LISTED ENTRIES:
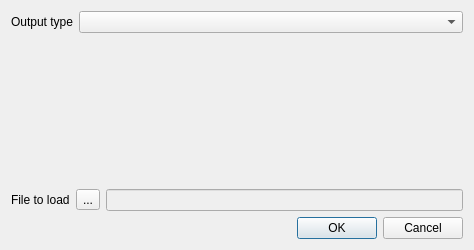
This is svir/ui/ui_load_output_as_layer.ui in gem/oq-irmt-qgis as Qt 5 draws it before an edit. The edited form follows.
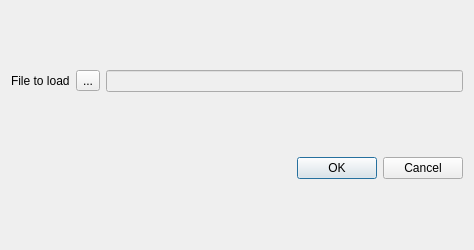
This is the edited form.

```diff
--- a/svir/ui/ui_load_output_as_layer.ui
+++ b/svir/ui/ui_load_output_as_layer.ui
@@ -16,23 +16,6 @@
   <layout class="QVBoxLayout" name="verticalLayout_2">
    <item>
     <layout class="QVBoxLayout" name="vlayout">
-     <item>
-      <layout class="QFormLayout" name="output_type_flayout">
-       <property name="fieldGrowthPolicy">
-        <enum>QFormLayout::AllNonFixedFieldsGrow</enum>
-       </property>
-       <item row="0" column="0">
-        <widget class="QLabel" name="output_type_lbl">
-         <property name="text">
-          <string>Output type</string>
-         </property>
-        </widget>
-       </item>
-       <item row="0" column="1">
-        <widget class="QComboBox" name="output_type_cbx"/>
-       </item>
-      </layout>
-     </item>
      <item>
       <layout class="QHBoxLayout" name="file_hlayout">
        <item>
```
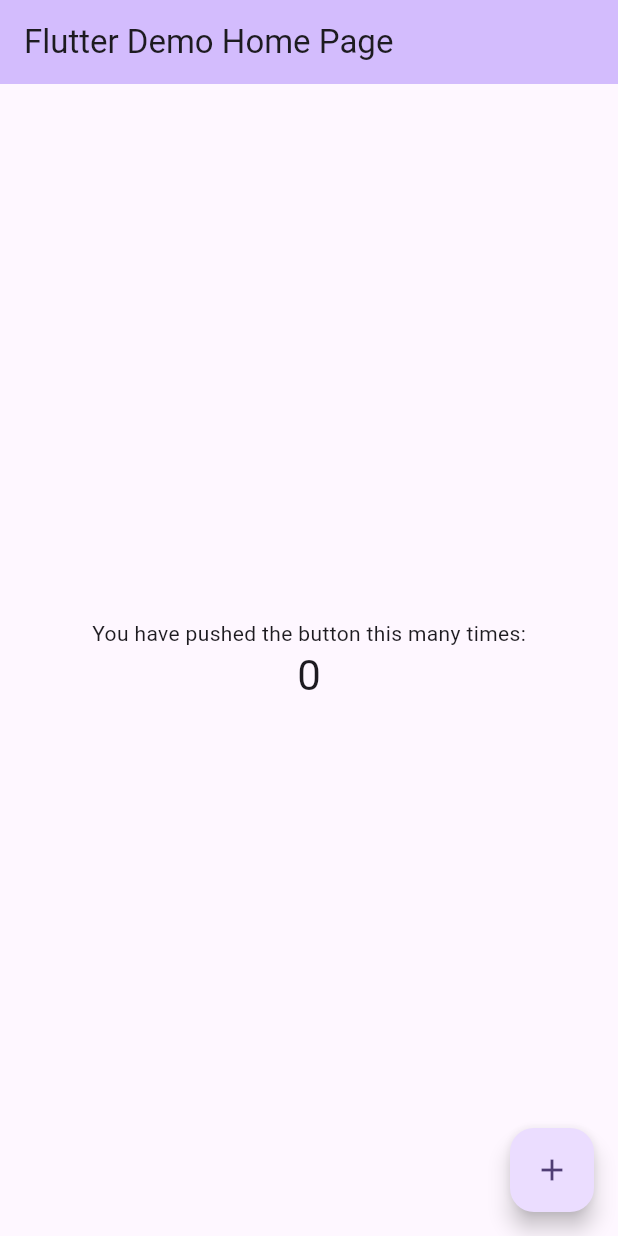
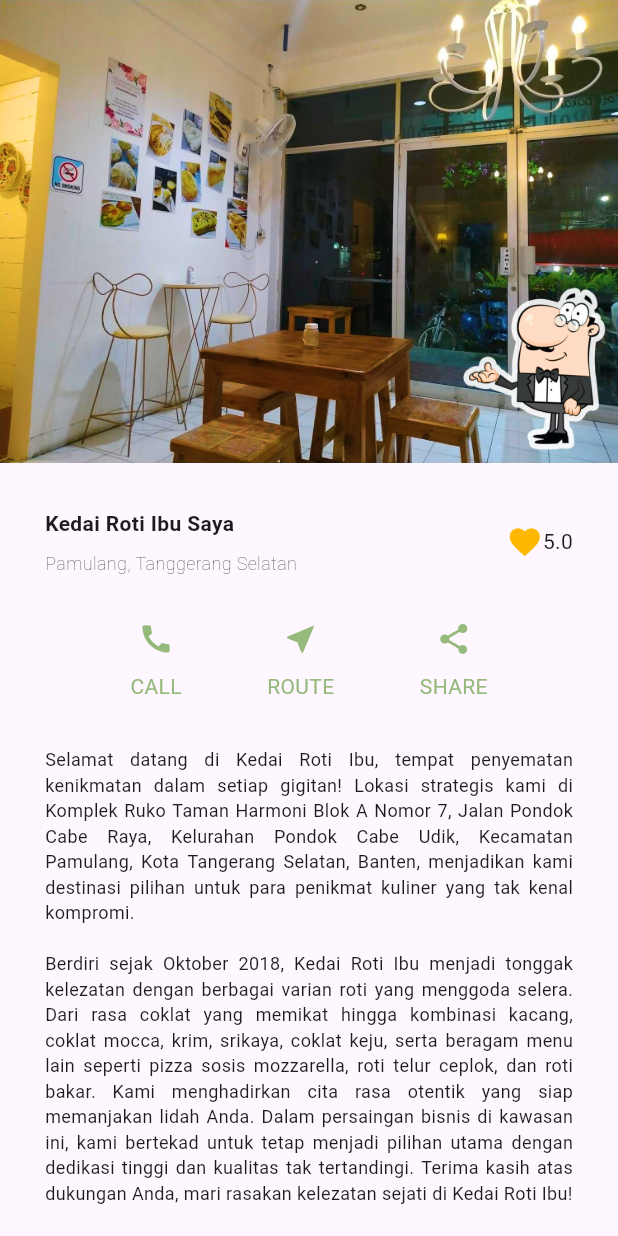
Before and after one commit to rizkijanuar/bwa_kedairoti, a Flutter app: the screen it shows after launch, on a phone screen of 412 x 824 dp. Run offline on Flutter 3.47's test engine with Material 3 defaults, Android fonts, the light colour scheme and no system bars.

Commit message:
grinding slcing ui homepage

```diff
--- a/analysis_options.yaml
+++ b/analysis_options.yaml
@@ -7,7 +7,7 @@
 
 # The following line activates a set of recommended lints for Flutter apps,
 # packages, and plugins designed to encourage good coding practices.
-include: package:flutter_lints/flutter.yaml
+# include: package:flutter_lints/flutter.yaml
 
 linter:
   # The lint rules applied to this project can be customized in the
@@ -23,6 +23,5 @@ linter:
   rules:
     # avoid_print: false  # Uncomment to disable the `avoid_print` rule
     # prefer_single_quotes: true  # Uncomment to enable the `prefer_single_quotes` rule
-
 # Additional information about this file can be found at
 # https://dart.dev/guides/language/analysis-options
--- /dev/null
+++ b/lib/home_page.dart
@@ -0,0 +1,143 @@
+import 'package:flutter/material.dart';
+
+class HomePage extends StatelessWidget {
+  @override
+  Widget build(BuildContext context) {
+    return Scaffold(
+      body: SafeArea(
+        child: SingleChildScrollView(
+          child: Column(
+            crossAxisAlignment: CrossAxisAlignment.start,
+            children: [
+              Image.asset(
+                "assets/image.png",
+              ),
+              SizedBox(
+                height: 30,
+              ),
+              Padding(
+                padding: EdgeInsets.symmetric(
+                  horizontal: 30,
+                ),
+                child: Row(
+                  mainAxisAlignment: MainAxisAlignment.spaceBetween,
+                  children: [
+                    Column(
+                      crossAxisAlignment: CrossAxisAlignment.start,
+                      children: [
+                        Text(
+                          "Kedai Roti Ibu Saya",
+                          style: TextStyle(
+                            fontWeight: FontWeight.w700,
+                          ),
+                        ),
+                        SizedBox(
+                          height: 8,
+                        ),
+                        Text(
+                          "Pamulang, Tanggerang Selatan",
+                          style: TextStyle(
+                            fontWeight: FontWeight.w100,
+                            fontSize: 12,
+                          ),
+                        ),
+                      ],
+                    ),
+                    Row(
+                      children: [
+                        Icon(
+                          Icons.favorite,
+                          color: Color(0xffFFB800),
+                        ),
+                        Text("5.0")
+                      ],
+                    ),
+                  ],
+                ),
+              ),
+              SizedBox(
+                height: 30,
+              ),
+              Padding(
+                padding: EdgeInsets.symmetric(
+                  horizontal: 30,
+                ),
+                child: Row(
+                  mainAxisAlignment: MainAxisAlignment.spaceEvenly,
+                  children: [
+                    Column(
+                      children: [
+                        Icon(
+                          Icons.call,
+                          color: Color(0xff96BA7C),
+                        ),
+                        SizedBox(
+                          height: 10,
+                        ),
+                        Text(
+                          "CALL",
+                          style: TextStyle(
+                            color: Color(0xff96BA7C),
+                          ),
+                        ),
+                      ],
+                    ),
+                    Column(
+                      children: [
+                        Icon(
+                          Icons.near_me,
+                          color: Color(0xff96BA7C),
+                        ),
+                        SizedBox(
+                          height: 10,
+                        ),
+                        Text(
+                          "ROUTE",
+                          style: TextStyle(
+                            color: Color(0xff96BA7C),
+                          ),
+                        ),
+                      ],
+                    ),
+                    Column(
+                      children: [
+                        Icon(
+                          Icons.share,
+                          color: Color(0xff96BA7C),
+                        ),
+                        SizedBox(
+                          height: 10,
+                        ),
+                        Text(
+                          "SHARE",
+                          style: TextStyle(
+                            color: Color(0xff96BA7C),
+                          ),
+                        ),
+                      ],
+                    ),
+                  ],
+                ),
+              ),
+              SizedBox(
+                height: 30,
+              ),
+              Padding(
+                padding: EdgeInsets.symmetric(
+                  horizontal: 30,
+                ),
+                child: Text(
+                  "Selamat datang di Kedai Roti Ibu, tempat penyematan kenikmatan dalam setiap gigitan! Lokasi strategis kami di Komplek Ruko Taman Harmoni Blok A Nomor 7, Jalan Pondok Cabe Raya, Kelurahan Pondok Cabe Udik, Kecamatan Pamulang, Kota Tangerang Selatan, Banten, menjadikan kami destinasi pilihan untuk para penikmat kuliner yang tak kenal kompromi.\n\nBerdiri sejak Oktober 2018, Kedai Roti Ibu menjadi tonggak kelezatan dengan berbagai varian roti yang menggoda selera. Dari rasa coklat yang memikat hingga kombinasi kacang, coklat mocca, krim, srikaya, coklat keju, serta beragam menu lain seperti pizza sosis mozzarella, roti telur ceplok, dan roti bakar. Kami menghadirkan cita rasa otentik yang siap memanjakan lidah Anda. Dalam persaingan bisnis di kawasan ini, kami bertekad untuk tetap menjadi pilihan utama dengan dedikasi tinggi dan kualitas tak tertandingi. Terima kasih atas dukungan Anda, mari rasakan kelezatan sejati di Kedai Roti Ibu!",
+                  style: TextStyle(
+                    fontSize: 12,
+                  ),
+                  textAlign: TextAlign.justify,
+                ),
+              ),
+            ],
+          ),
+        ),
+      ),
+    );
+  }
+}
--- a/lib/main.dart
+++ b/lib/main.dart
@@ -1,125 +1,13 @@
+import 'package:bwa_kedairoti/home_page.dart';
 import 'package:flutter/material.dart';
 
-void main() {
-  runApp(const MyApp());
-}
+void main() => runApp(MyApp());
 
 class MyApp extends StatelessWidget {
-  const MyApp({super.key});
-
-  // This widget is the root of your application.
   @override
   Widget build(BuildContext context) {
     return MaterialApp(
-      title: 'Flutter Demo',
-      theme: ThemeData(
-        // This is the theme of your application.
-        //
-        // TRY THIS: Try running your application with "flutter run". You'll see
-        // the application has a purple toolbar. Then, without quitting the app,
-        // try changing the seedColor in the colorScheme below to Colors.green
-        // and then invoke "hot reload" (save your changes or press the "hot
-        // reload" button in a Flutter-supported IDE, or press "r" if you used
-        // the command line to start the app).
-        //
-        // Notice that the counter didn't reset back to zero; the application
-        // state is not lost during the reload. To reset the state, use hot
-        // restart instead.
-        //
-        // This works for code too, not just values: Most code changes can be
-        // tested with just a hot reload.
-        colorScheme: ColorScheme.fromSeed(seedColor: Colors.deepPurple),
-        useMaterial3: true,
-      ),
-      home: const MyHomePage(title: 'Flutter Demo Home Page'),
+      home: HomePage(),
     );
   }
 }
-
-class MyHomePage extends StatefulWidget {
-  const MyHomePage({super.key, required this.title});
-
-  // This widget is the home page of your application. It is stateful, meaning
-  // that it has a State object (defined below) that contains fields that affect
-  // how it looks.
-
-  // This class is the configuration for the state. It holds the values (in this
-  // case the title) provided by the parent (in this case the App widget) and
-  // used by the build method of the State. Fields in a Widget subclass are
-  // always marked "final".
-
-  final String title;
-
-  @override
-  State<MyHomePage> createState() => _MyHomePageState();
-}
-
-class _MyHomePageState extends State<MyHomePage> {
-  int _counter = 0;
-
-  void _incrementCounter() {
-    setState(() {
-      // This call to setState tells the Flutter framework that something has
-      // changed in this State, which causes it to rerun the build method below
-      // so that the display can reflect the updated values. If we changed
-      // _counter without calling setState(), then the build method would not be
-      // called again, and so nothing would appear to happen.
-      _counter++;
-    });
-  }
-
-  @override
-  Widget build(BuildContext context) {
-    // This method is rerun every time setState is called, for instance as done
-    // by the _incrementCounter method above.
-    //
-    // The Flutter framework has been optimized to make rerunning build methods
-    // fast, so that you can just rebuild anything that needs updating rather
-    // than having to individually change instances of widgets.
-    return Scaffold(
-      appBar: AppBar(
-        // TRY THIS: Try changing the color here to a specific color (to
-        // Colors.amber, perhaps?) and trigger a hot reload to see the AppBar
-        // change color while the other colors stay the same.
-        backgroundColor: Theme.of(context).colorScheme.inversePrimary,
-        // Here we take the value from the MyHomePage object that was created by
-        // the App.build method, and use it to set our appbar title.
-        title: Text(widget.title),
-      ),
-      body: Center(
-        // Center is a layout widget. It takes a single child and positions it
-        // in the middle of the parent.
-        child: Column(
-          // Column is also a layout widget. It takes a list of children and
-          // arranges them vertically. By default, it sizes itself to fit its
-          // children horizontally, and tries to be as tall as its parent.
-          //
-          // Column has various properties to control how it sizes itself and
-          // how it positions its children. Here we use mainAxisAlignment to
-          // center the children vertically; the main axis here is the vertical
-          // axis because Columns are vertical (the cross axis would be
-          // horizontal).
-          //
-          // TRY THIS: Invoke "debug painting" (choose the "Toggle Debug Paint"
-          // action in the IDE, or press "p" in the console), to see the
-          // wireframe for each widget.
-          mainAxisAlignment: MainAxisAlignment.center,
-          children: <Widget>[
-            const Text(
-              'You have pushed the button this many times:',
-            ),
-            Text(
-              '$_counter',
-              style: Theme.of(context).textTheme.headlineMedium,
-            ),
-          ],
-        ),
-      ),
-      floatingActionButton: FloatingActionButton(
-        onPressed: _incrementCounter,
-        tooltip: 'Increment',
-        child: const Icon(Icons.add),
-      ), // This trailing comma makes auto-formatting nicer for build methods.
-    );
-  }
-}
```
Also changed, not shown: pubspec.yaml (+4 -7 lines), assets/image.png (added).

REQUIRED WORK:
Read the data above and pull out each line that holds the string "called".

WRITTEN SOLUTION:
-      // called again, and so nothing would appear to happen.
-    // This method is rerun every time setState is called, for instance as done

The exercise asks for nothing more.